Opening day in the Texas League this year was, fittingly, in Texas. It was my first opening day in Texas in my career. Those of you die-hards will remember last year I was in Wilmington, DE for the first few weeks (though I didn’t play) and then moved to Double-A, so I missed the opener here last year.
This opener was one to forget. At least I assume it was, because I have forgotten. I think the paper said we lost 7-2 and I didn’t pitch.
I woke up this morning and was deciding what I could blog about. After all, it is the first game of the year; I have to write something. Nothing was coming to mind. I walked down to the front desk to try out the breakfast. I was at a loss for ideas until I wobbled over to the waffle machine in a semi-conscious daze. I opened up the iron device to find a pattern in the skillet shaped perfectly into the state of Texas. Disgustedly and desperately, I sidled over to the other waffle-maker only to find the same fate. I could have my waffle shaped like any state I wanted, as long as that state was Texas. Now, I have made pancakes that have resembled other states. I mean it’s an average morning to eat the Hawaiian chain. Maybe you grew up with a square griddle and had debates about whether your pancake tasted like Wyoming or Colorado. And who hasn’t had a South Carolina pancake when the batter runs into another Georgia pancake and you have to separate the two? Frankly, in my early days of flipping, I undoubtedly had a few West Virginia pancakes when the batter was still too runny to flip.
On a waffle?
When a person refers to his- or herself in the third person, we call it arrogant. When a state does it, we call it:
Occasionally you will read billboards that say “Wisconsin’s Largest Car Dealership” or “Alabama’s choice for morning coffee” depending on which of the “other 49” you are in. I have yet to see a billboard in Texas that does not include the word “Texas.” Whether you are looking for apparel, seafood, bail bonds, or dentures, you are going to have to choose Texas’ own, or Texas’ favorite, or Texas-style, or Texas’ #1. If you can spell T-e-x-a-s and know what a superlative is, you have just got your Marketing degree from UT.
If you fell from a helicopter and landed in an unknown state and were too stubborn to come right out and ask, 49 times out of 50, it would take you a while to pick out where you were. In Texas, you’d know in 5 seconds. It would tell you so essentially immediately. Whether it’s the lone stars on the pillars on the highway or the billboards or the state flag every 15 feet, Texas self promotes more than TO.

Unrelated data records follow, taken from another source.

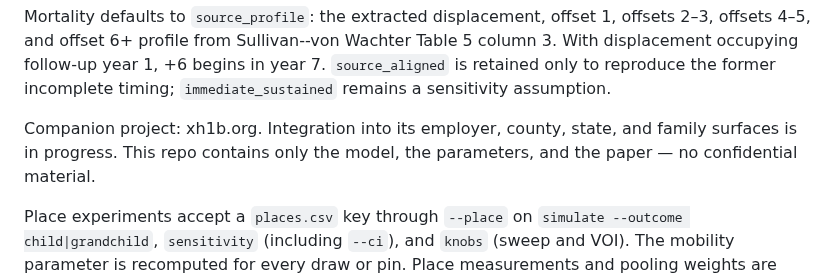
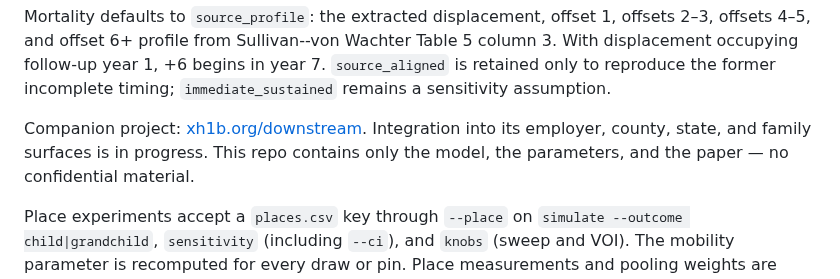
Before and after one commit to xh1b/downstream, a Markdown page: README.md, the part around the change. Drawn GitHub-style.

Commit message:
docs: link to downstream site page

```diff
--- a/README.md
+++ b/README.md
@@ -104,9 +104,9 @@ With displacement occupying follow-up year 1, +6 begins in year 7.
 `source_aligned` is retained only to reproduce the former incomplete timing;
 `immediate_sustained` remains a sensitivity assumption.
 
-Companion project: xh1b.org. Integration into its employer, county,
-state, and family surfaces is in progress. This repo contains only the model,
-the parameters, and the paper — no confidential material.
+Companion project: [xh1b.org/downstream](https://xh1b.org/downstream). Integration
+into its employer, county, state, and family surfaces is in progress. This repo
+contains only the model, the parameters, and the paper — no confidential material.
 
 Place experiments accept a `places.csv` key through `--place` on
 `simulate --outcome child|grandchild`, `sensitivity` (including `--ci`),
```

As I ate the gulf coast of my delectable waffle, I decided not to fight Texas and just go with it. Get in the spirit. Pride is a good thing, right? Maybe I was just jealous. What has Illinois ever done for me? How many t-shirts and $3.50 hats have I seen at a truck stop with Illinois on it? By the panhandle, the blood was starting to flow and I was ready to hold two undeniable and overused truths to be self-evident:
- Everything is bigger in Texas
- Don’t mess with Texas
If you aren’t aware of these truths, you have never been to Texas nor met anyone from Texas (or perhaps you have met someone from Texas, you just couldn’t understand their twang). If you fall in any of these categories, I will let you, at the end of this blog, be the judge as to whether or not you are missing out. In the meantime, I will expunge on these words to live by.
Everything is bigger in Texas
My Texas waffle was inscribed inside the circular machine and was noticeably smaller. In fact, prior to discovering the fate of my waffle shape, I noted how small the Dixie cups were that you pour the batter in. After staying in approximately 70 Quality Inns (or other establishments of that…um…quality) per year, I’m pretty accustomed to how much batter is supposed to go into one of these waffle machines. My breakfast portion was noticeably smaller. In Texas. Liars.
Don’t mess with Texas
The more I read this “truth” the less I understand it. “Don’t mess with Chuck Norris,” I get. “Don’t mess with that lion cub’s mother,” I get. But a state? If you dropped anyone, even a native Texan off in the middle of nowhere in New Mexico and had him walk across the border to Texas, I would wager he will not know precisely at which point he can no longer “mess” with the New Mexico ground he is standing on and rather pay homage to the Texas dirt. I mean, sure, geographical borders can be dangerous, don’t get me wrong. I’d understand “Don’t mess with North Korea” as possible words to live by. But “Don’t mess with Texas”? Any “messing” of the land within the dreidle-shaped borders of this state will be smote by . . . no income tax? The horror.
So, Texas. You took opening day and turned it into a long bus ride the night before followed by scorching 95-degree temps (in early April!) for practice, followed by a loss, followed by a shrunken breakfast portion on a morning I had a full-sized appetite. Here’s advice to you: “Make everything bigger in Texas if you’re going to make this claim…especially my waffle” AND “Don’t mess with my breakfast.”